§ Assignment
Below are the records; collect from them each line containing the string "assets".

§ Information shown

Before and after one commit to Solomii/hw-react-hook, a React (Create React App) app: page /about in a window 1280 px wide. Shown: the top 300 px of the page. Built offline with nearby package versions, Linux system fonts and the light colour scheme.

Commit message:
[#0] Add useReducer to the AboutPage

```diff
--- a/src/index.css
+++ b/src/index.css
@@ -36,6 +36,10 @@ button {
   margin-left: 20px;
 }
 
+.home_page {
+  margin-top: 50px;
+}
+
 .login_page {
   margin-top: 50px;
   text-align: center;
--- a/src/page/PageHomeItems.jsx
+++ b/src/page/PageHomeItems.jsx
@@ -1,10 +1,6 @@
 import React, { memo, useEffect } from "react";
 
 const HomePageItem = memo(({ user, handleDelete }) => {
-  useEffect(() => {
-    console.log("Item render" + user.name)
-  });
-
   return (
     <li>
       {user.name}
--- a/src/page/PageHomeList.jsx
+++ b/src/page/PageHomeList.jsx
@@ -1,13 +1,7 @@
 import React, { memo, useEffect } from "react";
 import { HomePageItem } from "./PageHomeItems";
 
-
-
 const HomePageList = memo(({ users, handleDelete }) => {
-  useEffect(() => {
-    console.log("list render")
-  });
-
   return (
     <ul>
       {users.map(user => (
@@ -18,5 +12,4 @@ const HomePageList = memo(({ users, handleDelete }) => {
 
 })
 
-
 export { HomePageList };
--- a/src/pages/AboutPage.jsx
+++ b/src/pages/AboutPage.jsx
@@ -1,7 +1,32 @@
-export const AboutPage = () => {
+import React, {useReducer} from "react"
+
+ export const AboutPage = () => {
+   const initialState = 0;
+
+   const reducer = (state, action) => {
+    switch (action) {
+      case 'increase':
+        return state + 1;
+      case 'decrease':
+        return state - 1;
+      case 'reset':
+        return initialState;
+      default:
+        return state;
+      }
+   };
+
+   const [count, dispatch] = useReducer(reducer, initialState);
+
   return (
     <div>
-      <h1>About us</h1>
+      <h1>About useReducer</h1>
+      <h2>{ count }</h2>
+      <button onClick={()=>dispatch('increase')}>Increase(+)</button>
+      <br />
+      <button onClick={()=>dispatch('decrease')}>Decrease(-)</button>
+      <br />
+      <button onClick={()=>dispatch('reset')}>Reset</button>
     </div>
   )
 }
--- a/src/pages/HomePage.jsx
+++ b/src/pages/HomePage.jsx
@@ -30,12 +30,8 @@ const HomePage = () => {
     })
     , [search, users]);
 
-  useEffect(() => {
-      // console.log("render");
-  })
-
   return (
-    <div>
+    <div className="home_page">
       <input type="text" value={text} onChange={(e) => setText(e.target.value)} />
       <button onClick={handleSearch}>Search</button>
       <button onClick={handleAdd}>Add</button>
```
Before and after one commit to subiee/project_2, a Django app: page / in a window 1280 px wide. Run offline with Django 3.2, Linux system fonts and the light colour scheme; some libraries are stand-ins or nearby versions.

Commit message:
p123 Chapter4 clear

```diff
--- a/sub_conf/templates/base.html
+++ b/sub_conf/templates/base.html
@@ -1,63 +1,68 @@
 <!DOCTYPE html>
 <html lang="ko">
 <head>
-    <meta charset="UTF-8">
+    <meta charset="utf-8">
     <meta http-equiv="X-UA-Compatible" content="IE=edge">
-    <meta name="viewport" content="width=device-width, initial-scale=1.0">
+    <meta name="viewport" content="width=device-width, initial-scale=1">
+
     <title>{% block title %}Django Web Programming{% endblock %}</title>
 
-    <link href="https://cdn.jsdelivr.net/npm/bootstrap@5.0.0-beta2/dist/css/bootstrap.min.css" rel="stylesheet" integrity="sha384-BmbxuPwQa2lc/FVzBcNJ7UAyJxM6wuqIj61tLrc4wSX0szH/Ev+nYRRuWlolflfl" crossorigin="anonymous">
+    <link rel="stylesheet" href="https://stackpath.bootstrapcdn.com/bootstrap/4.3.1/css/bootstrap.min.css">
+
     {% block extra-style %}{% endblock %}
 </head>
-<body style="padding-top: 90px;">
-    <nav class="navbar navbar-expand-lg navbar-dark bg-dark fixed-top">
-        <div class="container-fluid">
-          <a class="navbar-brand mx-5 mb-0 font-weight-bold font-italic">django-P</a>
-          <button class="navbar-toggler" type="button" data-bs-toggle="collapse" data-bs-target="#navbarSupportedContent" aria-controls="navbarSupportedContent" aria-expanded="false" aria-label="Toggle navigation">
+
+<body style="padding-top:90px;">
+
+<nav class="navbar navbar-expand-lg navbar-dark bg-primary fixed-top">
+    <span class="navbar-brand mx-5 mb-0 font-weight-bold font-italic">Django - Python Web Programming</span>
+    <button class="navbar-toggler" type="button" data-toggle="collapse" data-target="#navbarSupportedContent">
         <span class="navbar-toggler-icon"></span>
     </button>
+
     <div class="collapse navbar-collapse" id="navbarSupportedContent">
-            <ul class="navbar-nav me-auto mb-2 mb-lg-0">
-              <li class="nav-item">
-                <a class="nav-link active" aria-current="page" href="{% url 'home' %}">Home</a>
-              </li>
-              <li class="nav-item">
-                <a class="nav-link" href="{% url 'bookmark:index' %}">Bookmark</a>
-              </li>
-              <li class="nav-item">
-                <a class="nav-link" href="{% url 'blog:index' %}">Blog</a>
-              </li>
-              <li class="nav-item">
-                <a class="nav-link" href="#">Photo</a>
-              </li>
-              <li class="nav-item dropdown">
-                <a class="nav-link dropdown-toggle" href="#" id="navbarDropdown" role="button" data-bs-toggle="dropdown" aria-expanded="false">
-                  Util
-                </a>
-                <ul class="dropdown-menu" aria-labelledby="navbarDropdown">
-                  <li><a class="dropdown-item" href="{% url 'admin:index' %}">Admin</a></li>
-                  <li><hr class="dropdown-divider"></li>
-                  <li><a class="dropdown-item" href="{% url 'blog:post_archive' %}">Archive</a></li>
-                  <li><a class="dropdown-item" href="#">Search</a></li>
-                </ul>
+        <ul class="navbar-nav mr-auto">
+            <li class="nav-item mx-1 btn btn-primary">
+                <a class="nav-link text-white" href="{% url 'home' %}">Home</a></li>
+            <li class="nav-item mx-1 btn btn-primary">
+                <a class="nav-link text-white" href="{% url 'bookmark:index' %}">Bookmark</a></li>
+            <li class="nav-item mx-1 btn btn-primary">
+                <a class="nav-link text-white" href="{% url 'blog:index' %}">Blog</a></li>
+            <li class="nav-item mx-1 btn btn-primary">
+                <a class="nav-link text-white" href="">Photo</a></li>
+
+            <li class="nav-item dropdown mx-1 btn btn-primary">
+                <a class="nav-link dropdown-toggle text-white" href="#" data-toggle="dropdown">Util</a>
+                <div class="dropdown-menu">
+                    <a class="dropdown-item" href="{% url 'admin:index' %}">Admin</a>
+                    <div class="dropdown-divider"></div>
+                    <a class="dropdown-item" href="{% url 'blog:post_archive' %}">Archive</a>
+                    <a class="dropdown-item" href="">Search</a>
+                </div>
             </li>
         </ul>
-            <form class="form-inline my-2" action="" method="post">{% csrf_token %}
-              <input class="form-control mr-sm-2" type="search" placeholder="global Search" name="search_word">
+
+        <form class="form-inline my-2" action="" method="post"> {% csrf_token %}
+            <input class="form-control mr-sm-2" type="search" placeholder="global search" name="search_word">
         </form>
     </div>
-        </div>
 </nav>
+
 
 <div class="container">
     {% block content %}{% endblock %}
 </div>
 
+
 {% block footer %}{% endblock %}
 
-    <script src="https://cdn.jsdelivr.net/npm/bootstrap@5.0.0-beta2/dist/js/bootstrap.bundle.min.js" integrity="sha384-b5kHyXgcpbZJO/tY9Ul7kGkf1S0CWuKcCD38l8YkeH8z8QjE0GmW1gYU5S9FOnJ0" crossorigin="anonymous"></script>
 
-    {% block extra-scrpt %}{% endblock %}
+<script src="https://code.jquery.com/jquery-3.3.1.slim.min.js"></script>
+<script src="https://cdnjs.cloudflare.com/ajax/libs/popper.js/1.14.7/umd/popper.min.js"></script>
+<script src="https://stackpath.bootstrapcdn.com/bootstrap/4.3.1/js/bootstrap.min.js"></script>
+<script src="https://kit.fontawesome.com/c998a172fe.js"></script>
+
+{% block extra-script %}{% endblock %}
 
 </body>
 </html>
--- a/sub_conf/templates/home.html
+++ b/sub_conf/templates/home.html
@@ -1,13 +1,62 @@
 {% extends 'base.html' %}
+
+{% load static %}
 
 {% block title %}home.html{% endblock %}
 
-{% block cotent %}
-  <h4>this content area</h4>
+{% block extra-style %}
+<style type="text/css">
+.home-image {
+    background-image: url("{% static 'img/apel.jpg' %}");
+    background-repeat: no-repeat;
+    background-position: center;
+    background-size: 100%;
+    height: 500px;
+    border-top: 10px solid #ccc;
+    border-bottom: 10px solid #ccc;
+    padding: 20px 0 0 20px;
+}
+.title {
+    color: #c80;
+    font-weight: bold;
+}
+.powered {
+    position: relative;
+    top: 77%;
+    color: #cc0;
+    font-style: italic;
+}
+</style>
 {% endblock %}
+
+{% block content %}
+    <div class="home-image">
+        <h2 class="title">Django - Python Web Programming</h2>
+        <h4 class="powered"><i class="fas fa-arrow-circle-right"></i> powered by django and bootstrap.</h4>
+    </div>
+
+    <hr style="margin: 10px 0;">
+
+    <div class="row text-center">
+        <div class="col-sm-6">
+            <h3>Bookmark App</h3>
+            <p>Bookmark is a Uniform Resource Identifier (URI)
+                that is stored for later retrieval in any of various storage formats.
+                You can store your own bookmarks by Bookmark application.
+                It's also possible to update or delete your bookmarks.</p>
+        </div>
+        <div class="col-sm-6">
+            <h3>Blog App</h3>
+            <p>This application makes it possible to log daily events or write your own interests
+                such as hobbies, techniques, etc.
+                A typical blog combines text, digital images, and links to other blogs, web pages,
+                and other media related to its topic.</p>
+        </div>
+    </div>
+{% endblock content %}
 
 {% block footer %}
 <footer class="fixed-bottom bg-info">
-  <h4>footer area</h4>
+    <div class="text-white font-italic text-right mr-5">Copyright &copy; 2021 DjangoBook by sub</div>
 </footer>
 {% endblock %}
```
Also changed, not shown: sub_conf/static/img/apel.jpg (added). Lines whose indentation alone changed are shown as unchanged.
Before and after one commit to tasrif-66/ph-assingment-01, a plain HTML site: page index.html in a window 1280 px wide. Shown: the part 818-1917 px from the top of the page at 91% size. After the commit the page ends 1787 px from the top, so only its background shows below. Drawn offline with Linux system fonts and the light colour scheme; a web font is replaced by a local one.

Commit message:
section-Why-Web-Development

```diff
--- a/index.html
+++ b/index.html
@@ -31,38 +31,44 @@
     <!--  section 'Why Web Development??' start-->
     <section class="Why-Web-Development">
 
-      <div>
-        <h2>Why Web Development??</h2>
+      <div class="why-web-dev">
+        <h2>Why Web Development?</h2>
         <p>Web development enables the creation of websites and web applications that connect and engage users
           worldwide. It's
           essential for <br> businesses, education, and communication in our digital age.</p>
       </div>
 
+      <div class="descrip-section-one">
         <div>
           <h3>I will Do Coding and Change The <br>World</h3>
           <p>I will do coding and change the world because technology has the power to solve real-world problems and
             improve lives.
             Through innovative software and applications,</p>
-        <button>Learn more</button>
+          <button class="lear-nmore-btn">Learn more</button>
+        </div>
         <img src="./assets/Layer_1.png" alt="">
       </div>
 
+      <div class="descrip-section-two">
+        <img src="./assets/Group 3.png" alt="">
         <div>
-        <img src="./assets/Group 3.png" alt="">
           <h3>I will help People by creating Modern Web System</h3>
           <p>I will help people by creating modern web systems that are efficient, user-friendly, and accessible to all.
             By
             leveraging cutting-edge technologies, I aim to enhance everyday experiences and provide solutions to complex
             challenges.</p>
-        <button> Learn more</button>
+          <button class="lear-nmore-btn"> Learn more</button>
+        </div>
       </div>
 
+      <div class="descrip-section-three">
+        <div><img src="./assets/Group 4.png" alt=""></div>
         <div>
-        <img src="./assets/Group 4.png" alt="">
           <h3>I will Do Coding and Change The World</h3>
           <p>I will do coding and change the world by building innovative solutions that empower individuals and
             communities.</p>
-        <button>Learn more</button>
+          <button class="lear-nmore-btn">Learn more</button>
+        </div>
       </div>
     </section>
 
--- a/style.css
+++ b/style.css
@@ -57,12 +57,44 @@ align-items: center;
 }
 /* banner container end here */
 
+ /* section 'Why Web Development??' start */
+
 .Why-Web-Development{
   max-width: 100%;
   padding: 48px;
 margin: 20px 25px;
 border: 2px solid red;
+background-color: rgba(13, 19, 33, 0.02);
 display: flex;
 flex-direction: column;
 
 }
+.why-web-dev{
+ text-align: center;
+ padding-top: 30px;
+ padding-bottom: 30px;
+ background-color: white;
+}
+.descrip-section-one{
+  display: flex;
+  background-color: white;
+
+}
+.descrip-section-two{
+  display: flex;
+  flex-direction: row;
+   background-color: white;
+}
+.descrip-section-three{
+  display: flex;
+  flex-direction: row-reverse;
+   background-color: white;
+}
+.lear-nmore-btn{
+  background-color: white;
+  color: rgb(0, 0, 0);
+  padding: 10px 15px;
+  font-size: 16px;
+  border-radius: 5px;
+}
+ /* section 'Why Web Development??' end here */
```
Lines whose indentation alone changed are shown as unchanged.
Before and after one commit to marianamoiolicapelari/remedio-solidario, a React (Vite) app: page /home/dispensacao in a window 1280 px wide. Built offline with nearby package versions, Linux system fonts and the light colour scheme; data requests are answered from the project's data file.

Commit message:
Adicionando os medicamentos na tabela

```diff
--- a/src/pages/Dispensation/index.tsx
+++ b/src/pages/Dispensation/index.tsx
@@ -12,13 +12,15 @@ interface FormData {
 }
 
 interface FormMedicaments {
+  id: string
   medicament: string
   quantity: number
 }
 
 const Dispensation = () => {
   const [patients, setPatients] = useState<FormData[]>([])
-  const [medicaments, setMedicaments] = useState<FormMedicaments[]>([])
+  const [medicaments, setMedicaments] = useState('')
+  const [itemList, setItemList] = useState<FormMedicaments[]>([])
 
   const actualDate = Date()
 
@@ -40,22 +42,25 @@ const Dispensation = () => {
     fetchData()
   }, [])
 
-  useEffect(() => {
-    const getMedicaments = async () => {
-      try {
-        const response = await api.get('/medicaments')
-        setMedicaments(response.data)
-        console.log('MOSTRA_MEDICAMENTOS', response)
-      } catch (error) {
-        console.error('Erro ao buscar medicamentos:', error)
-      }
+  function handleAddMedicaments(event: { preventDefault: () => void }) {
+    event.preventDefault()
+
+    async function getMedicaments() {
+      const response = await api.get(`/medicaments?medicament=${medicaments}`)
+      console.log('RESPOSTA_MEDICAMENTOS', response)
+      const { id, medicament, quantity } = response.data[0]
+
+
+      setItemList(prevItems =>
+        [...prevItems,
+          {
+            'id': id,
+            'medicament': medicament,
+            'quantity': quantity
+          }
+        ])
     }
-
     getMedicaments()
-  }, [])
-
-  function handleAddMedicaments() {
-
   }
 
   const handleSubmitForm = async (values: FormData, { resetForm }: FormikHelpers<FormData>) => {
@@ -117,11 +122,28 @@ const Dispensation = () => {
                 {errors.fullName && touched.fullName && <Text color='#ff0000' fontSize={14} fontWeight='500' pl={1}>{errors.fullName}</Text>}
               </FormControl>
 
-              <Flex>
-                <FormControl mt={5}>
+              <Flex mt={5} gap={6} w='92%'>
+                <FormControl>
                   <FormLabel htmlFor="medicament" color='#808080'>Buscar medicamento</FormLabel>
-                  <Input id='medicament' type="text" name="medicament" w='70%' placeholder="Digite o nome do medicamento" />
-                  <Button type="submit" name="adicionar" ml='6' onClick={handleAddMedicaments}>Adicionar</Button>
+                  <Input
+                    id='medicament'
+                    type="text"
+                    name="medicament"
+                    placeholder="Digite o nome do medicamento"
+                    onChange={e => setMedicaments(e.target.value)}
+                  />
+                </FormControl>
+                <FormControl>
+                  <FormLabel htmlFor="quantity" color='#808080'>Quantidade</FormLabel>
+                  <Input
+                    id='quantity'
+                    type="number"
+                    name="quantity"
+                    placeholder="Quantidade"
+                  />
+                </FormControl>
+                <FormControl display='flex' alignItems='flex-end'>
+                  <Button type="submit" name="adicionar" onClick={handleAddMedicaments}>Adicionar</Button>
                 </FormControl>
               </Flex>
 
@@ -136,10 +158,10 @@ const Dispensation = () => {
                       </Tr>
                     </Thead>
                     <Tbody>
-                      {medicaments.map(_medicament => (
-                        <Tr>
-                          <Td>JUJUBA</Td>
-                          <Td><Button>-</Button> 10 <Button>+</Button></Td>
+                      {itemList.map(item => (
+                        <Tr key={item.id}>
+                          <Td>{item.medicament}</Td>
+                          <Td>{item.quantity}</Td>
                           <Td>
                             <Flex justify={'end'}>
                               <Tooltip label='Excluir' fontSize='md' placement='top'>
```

§ Exercise answer
         <img src="./assets/Layer_1.png" alt="">
+        <img src="./assets/Group 3.png" alt="">
-        <img src="./assets/Group 3.png" alt="">
+        <div><img src="./assets/Group 4.png" alt=""></div>
-        <img src="./assets/Group 4.png" alt="">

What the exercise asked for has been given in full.